=== Dataset entries ===

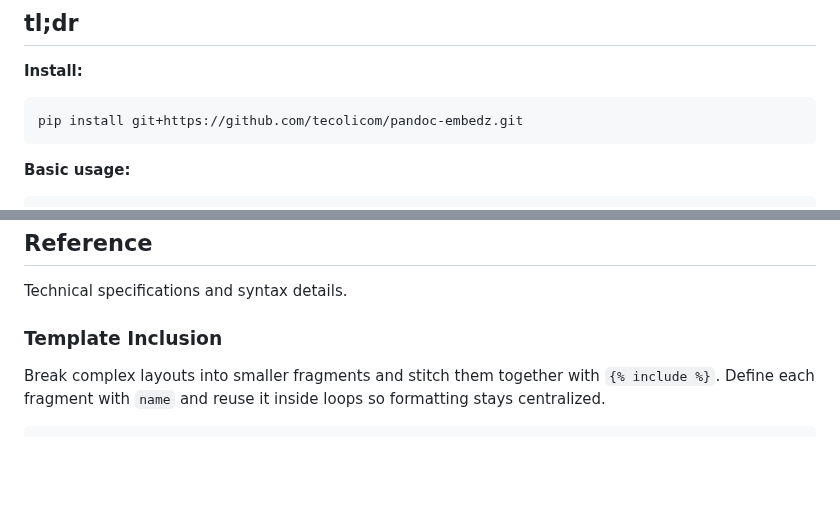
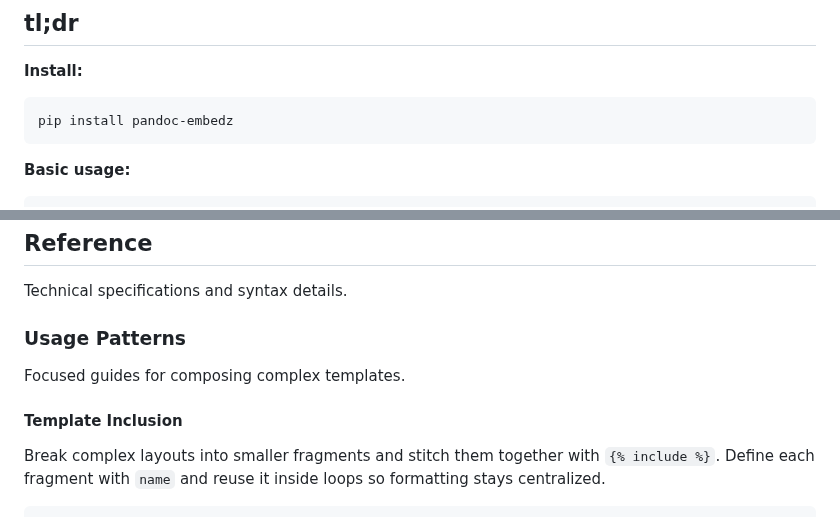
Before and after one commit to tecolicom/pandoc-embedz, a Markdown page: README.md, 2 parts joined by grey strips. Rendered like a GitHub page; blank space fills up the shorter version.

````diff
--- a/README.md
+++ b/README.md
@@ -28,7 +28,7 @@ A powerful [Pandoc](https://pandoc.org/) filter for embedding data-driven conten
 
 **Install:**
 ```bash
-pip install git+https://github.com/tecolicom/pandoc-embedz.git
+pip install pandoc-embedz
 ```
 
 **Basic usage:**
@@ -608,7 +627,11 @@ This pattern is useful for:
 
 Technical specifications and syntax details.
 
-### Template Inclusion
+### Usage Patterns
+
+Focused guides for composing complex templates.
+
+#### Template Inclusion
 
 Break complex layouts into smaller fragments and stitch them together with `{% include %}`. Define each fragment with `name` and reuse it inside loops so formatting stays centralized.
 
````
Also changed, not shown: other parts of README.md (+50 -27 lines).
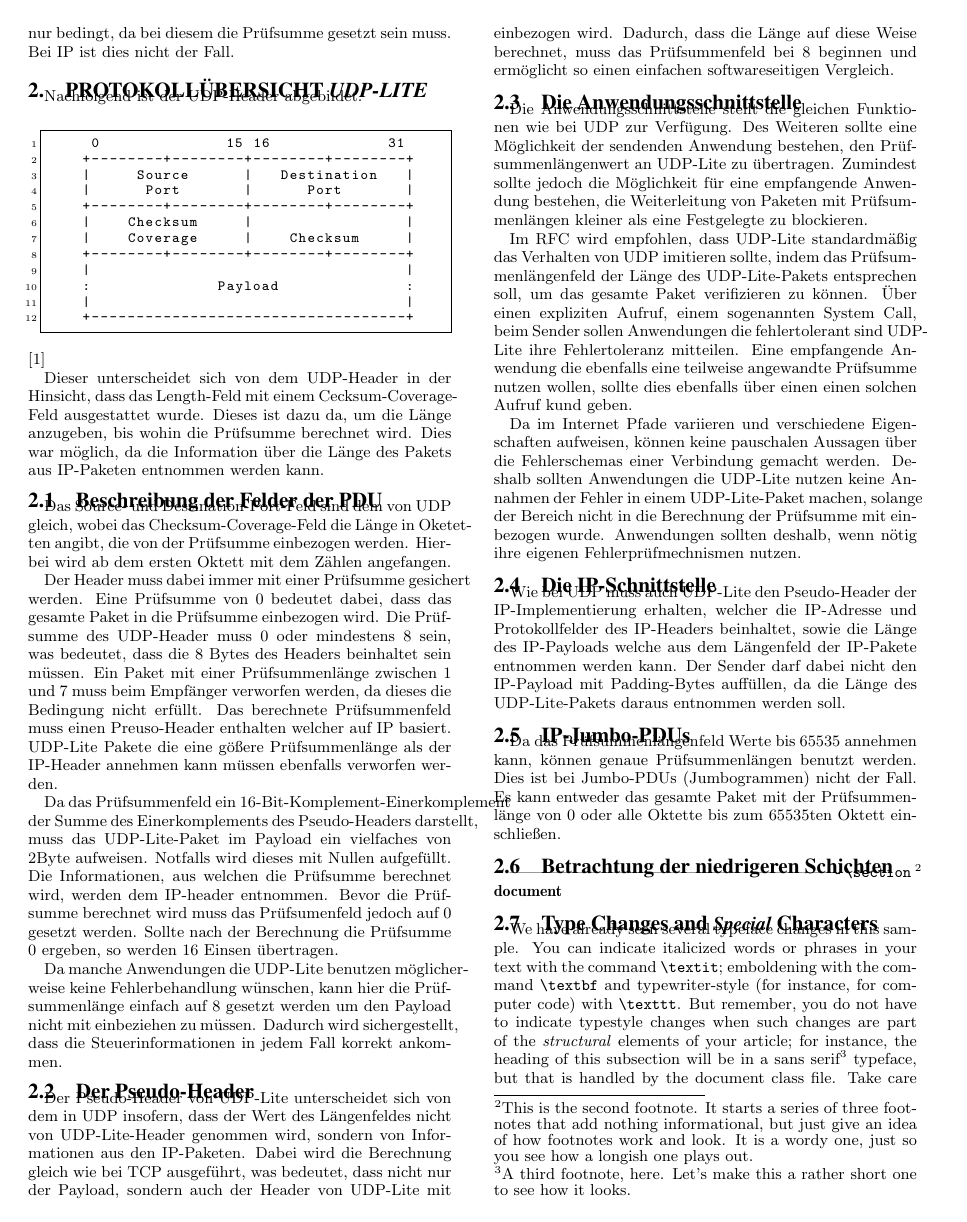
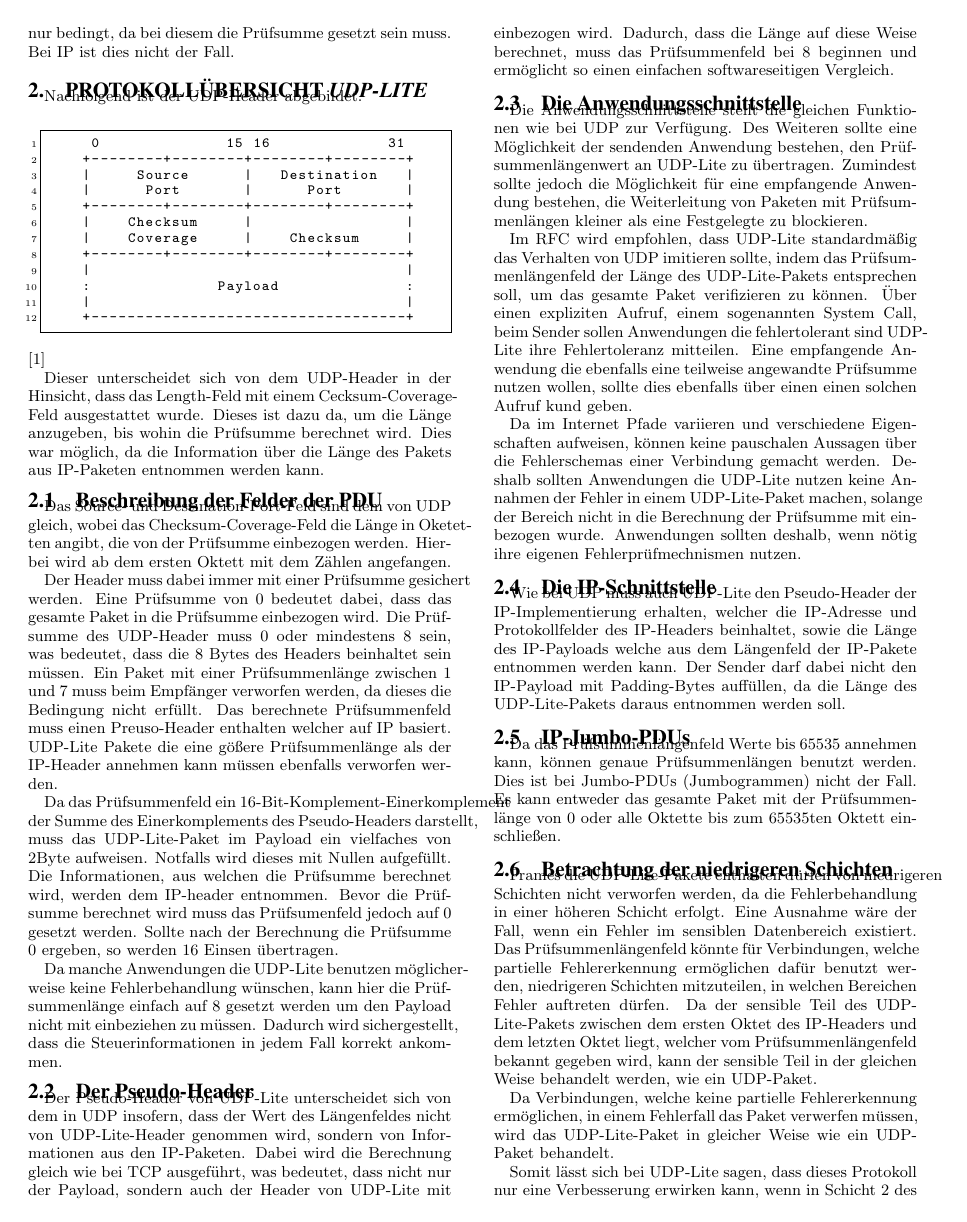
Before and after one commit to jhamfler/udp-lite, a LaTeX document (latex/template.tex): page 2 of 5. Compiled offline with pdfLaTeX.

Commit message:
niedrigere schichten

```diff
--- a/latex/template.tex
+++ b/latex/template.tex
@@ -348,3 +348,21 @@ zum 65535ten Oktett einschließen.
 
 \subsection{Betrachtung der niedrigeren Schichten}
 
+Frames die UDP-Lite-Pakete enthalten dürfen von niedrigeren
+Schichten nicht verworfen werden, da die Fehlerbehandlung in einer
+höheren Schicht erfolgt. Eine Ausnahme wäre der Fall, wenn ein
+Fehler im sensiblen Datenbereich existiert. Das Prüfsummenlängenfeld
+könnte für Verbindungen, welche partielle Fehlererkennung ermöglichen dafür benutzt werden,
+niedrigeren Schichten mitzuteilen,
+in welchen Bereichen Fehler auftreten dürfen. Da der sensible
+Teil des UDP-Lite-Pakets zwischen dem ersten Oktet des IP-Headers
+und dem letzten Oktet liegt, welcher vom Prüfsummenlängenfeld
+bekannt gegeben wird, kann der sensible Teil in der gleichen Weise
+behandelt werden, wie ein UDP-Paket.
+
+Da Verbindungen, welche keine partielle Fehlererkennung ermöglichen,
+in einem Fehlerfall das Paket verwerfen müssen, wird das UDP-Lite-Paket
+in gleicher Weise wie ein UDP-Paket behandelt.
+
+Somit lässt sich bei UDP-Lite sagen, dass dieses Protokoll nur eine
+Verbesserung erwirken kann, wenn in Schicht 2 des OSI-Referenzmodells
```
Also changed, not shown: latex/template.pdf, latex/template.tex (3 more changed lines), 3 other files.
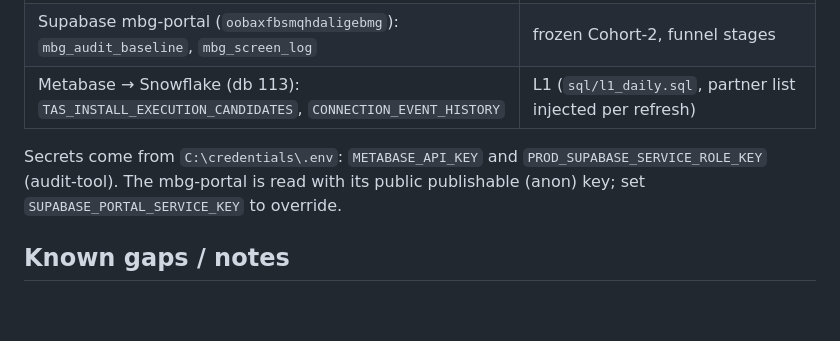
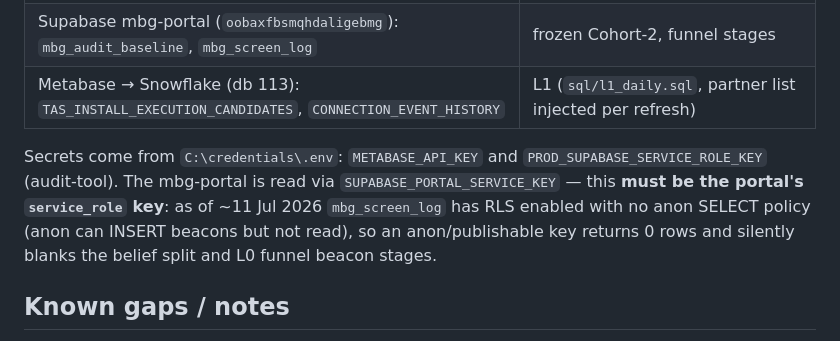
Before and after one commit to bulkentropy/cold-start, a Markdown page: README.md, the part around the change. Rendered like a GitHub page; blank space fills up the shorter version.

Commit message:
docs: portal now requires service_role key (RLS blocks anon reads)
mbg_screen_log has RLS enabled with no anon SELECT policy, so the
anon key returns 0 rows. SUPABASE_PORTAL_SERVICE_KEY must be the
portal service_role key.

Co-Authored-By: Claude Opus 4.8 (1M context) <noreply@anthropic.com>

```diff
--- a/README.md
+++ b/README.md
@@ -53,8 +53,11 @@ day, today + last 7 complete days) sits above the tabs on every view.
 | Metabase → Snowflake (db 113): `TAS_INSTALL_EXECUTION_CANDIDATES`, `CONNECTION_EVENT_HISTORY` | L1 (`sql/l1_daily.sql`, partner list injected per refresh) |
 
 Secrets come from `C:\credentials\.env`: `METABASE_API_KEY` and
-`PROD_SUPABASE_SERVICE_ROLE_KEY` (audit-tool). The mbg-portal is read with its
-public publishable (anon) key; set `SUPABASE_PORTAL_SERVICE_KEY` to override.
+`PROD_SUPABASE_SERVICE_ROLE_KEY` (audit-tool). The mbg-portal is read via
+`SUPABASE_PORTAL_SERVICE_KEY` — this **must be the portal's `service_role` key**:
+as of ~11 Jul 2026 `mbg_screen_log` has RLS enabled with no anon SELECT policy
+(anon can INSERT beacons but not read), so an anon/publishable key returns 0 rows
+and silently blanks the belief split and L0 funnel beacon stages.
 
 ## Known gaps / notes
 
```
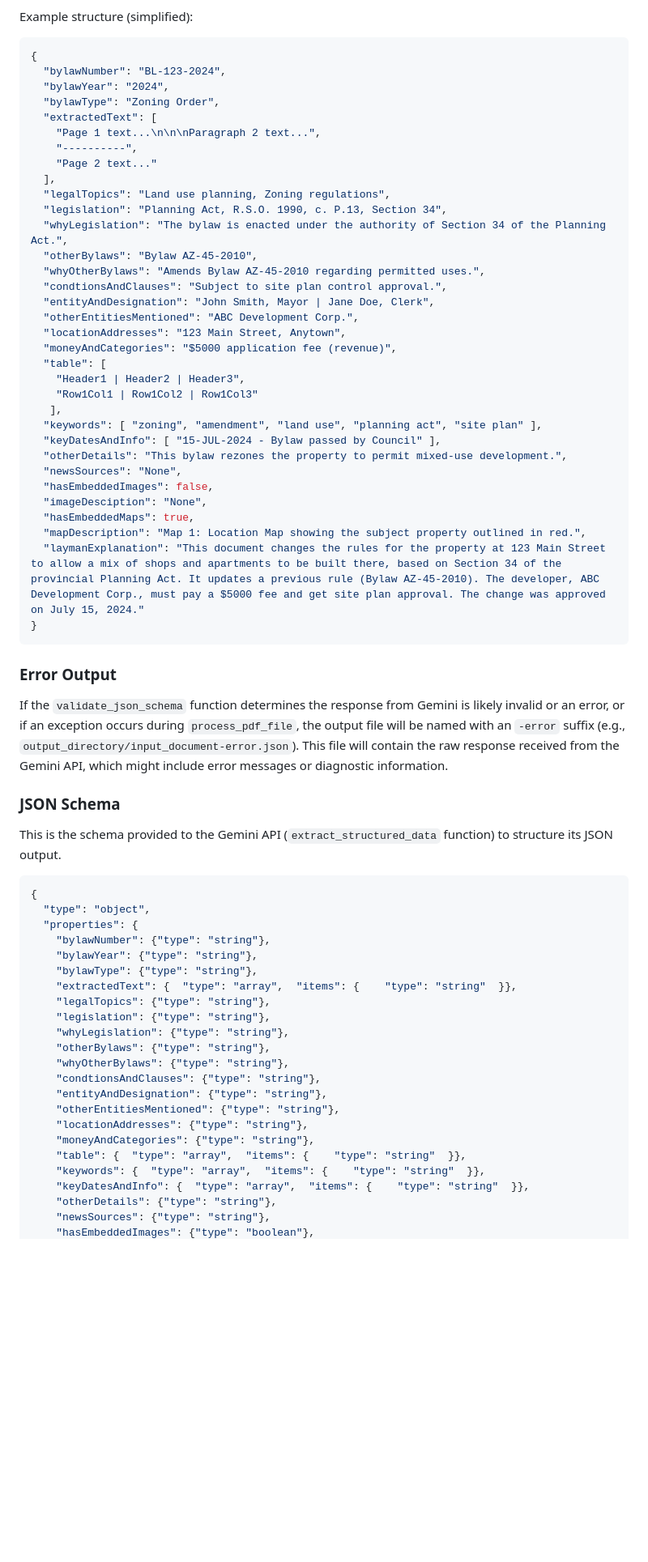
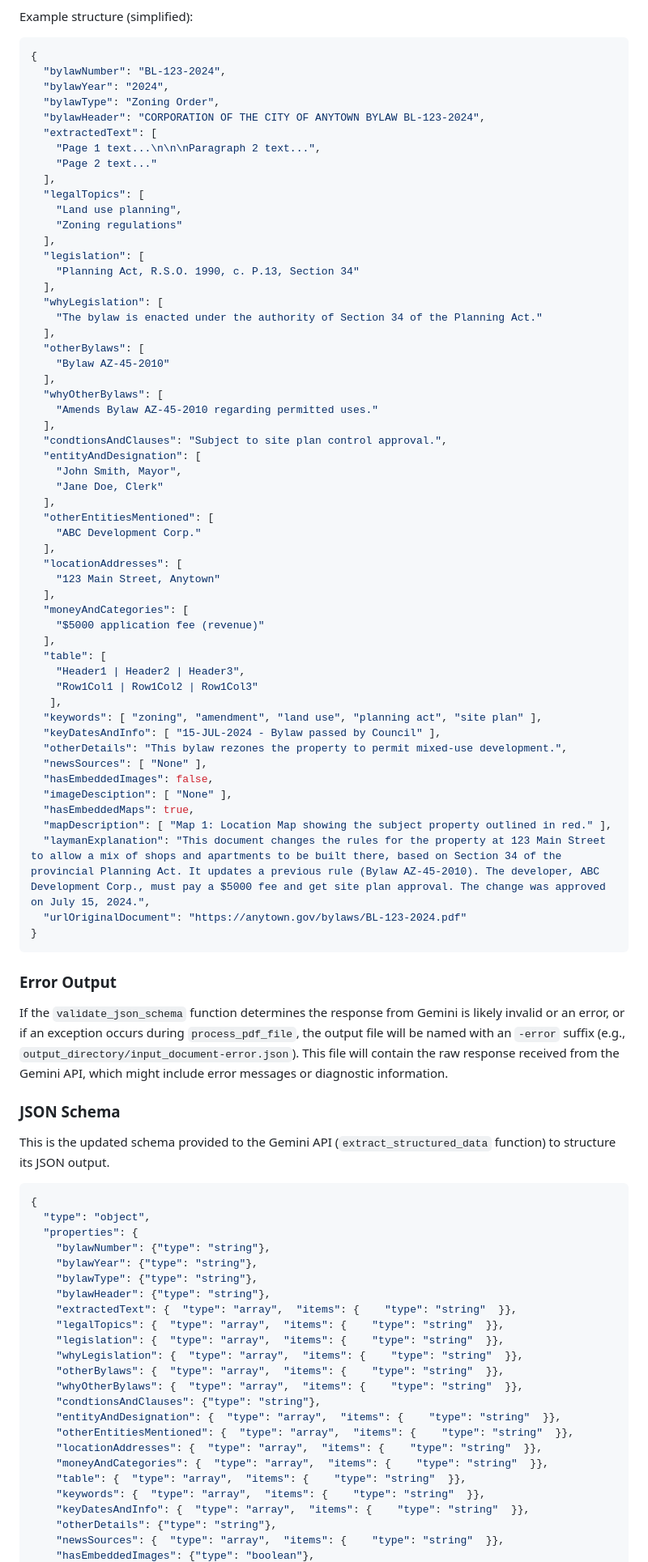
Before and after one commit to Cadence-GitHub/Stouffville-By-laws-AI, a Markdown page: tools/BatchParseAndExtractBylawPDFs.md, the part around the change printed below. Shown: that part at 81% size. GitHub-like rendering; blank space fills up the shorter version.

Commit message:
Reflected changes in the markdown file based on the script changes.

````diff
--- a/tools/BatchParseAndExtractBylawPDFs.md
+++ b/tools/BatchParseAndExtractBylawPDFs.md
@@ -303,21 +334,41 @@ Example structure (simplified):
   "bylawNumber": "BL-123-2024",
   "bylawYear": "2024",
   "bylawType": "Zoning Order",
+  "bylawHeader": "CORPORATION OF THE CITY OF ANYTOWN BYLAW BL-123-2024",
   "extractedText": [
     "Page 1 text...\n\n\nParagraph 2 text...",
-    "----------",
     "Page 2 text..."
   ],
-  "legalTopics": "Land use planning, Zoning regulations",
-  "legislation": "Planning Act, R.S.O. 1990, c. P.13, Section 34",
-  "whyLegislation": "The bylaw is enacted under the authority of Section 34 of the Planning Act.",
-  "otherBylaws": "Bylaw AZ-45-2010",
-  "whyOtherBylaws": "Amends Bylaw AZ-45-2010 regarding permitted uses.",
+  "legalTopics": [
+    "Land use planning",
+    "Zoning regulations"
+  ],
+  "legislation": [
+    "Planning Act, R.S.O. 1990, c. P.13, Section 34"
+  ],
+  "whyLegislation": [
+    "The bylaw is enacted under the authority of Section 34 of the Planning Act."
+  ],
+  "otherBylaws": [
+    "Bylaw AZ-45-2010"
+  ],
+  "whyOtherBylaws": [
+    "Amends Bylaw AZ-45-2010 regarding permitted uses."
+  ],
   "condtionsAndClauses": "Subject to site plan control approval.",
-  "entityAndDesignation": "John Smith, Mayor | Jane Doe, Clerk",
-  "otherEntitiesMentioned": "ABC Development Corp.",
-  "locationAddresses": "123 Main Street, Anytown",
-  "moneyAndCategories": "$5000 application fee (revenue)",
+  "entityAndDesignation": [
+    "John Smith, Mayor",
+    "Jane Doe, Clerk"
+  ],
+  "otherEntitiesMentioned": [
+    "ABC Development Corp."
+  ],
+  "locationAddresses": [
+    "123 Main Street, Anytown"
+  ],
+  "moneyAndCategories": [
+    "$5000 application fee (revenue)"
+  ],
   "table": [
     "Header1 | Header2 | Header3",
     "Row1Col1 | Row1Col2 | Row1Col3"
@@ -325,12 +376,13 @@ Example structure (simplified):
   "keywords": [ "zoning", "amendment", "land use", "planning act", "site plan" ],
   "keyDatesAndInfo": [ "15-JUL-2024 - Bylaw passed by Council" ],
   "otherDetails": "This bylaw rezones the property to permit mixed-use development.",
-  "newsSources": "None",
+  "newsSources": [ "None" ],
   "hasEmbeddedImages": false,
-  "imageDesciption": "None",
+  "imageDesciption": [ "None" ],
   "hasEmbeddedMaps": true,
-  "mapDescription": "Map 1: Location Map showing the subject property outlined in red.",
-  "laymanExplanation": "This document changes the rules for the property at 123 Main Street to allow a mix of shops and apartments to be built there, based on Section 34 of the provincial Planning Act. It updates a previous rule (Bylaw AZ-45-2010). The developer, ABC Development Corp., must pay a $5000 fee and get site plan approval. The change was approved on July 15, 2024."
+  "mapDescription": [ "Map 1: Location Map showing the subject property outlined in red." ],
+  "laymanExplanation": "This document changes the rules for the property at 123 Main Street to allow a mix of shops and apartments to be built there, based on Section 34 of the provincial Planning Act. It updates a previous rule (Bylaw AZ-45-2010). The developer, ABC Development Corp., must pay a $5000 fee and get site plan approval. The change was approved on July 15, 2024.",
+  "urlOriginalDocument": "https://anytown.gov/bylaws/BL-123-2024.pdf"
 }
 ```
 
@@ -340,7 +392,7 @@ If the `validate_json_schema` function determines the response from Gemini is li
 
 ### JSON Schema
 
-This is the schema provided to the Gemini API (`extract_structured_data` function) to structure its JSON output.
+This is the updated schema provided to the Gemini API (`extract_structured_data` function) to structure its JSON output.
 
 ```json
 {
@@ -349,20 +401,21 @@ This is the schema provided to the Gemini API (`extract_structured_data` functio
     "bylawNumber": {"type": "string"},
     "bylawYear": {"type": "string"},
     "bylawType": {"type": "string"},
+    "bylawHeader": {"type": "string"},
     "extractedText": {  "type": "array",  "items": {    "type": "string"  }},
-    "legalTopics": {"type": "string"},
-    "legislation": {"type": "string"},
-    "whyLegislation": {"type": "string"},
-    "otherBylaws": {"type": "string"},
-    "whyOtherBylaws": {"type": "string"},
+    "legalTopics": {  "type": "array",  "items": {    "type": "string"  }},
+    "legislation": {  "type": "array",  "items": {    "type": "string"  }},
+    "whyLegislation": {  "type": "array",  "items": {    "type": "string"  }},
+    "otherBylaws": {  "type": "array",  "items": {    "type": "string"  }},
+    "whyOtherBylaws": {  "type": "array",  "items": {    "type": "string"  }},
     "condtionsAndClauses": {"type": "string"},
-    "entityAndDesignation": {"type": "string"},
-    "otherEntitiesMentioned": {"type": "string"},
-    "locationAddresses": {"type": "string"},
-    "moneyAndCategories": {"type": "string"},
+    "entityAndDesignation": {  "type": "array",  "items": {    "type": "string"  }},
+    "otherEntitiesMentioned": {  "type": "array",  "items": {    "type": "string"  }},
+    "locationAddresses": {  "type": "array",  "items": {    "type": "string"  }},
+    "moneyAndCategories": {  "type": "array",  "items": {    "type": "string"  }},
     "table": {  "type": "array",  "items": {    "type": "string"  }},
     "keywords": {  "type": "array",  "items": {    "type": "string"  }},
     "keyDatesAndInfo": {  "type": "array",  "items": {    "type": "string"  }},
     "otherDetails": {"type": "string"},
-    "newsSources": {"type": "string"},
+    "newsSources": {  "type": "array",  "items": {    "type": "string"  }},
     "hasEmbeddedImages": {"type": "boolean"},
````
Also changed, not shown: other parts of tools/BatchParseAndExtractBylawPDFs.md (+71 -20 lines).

===

▶ **What you are asked to do**
Every line of the material that holds "property" should be copied out as the answer.

▶ **Answer to this task**
   "otherDetails": "This bylaw rezones the property to permit mixed-use development.",
-  "mapDescription": "Map 1: Location Map showing the subject property outlined in red.",
-  "laymanExplanation": "This document changes the rules for the property at 123 Main Street to allow a mix of shops and apartments to be built there, based on Section 34 of the provincial Planning Act. It updates a previous rule (Bylaw AZ-45-2010). The developer, ABC Development Corp., must pay a $5000 fee and get site plan approval. The change was approved on July 15, 2024."
+  "mapDescription": [ "Map 1: Location Map showing the subject property outlined in red." ],
+  "laymanExplanation": "This document changes the rules for the property at 123 Main Street to allow a mix of shops and apartments to be built there, based on Section 34 of the provincial Planning Act. It updates a previous rule (Bylaw AZ-45-2010). The developer, ABC Development Corp., must pay a $5000 fee and get site plan approval. The change was approved on July 15, 2024.",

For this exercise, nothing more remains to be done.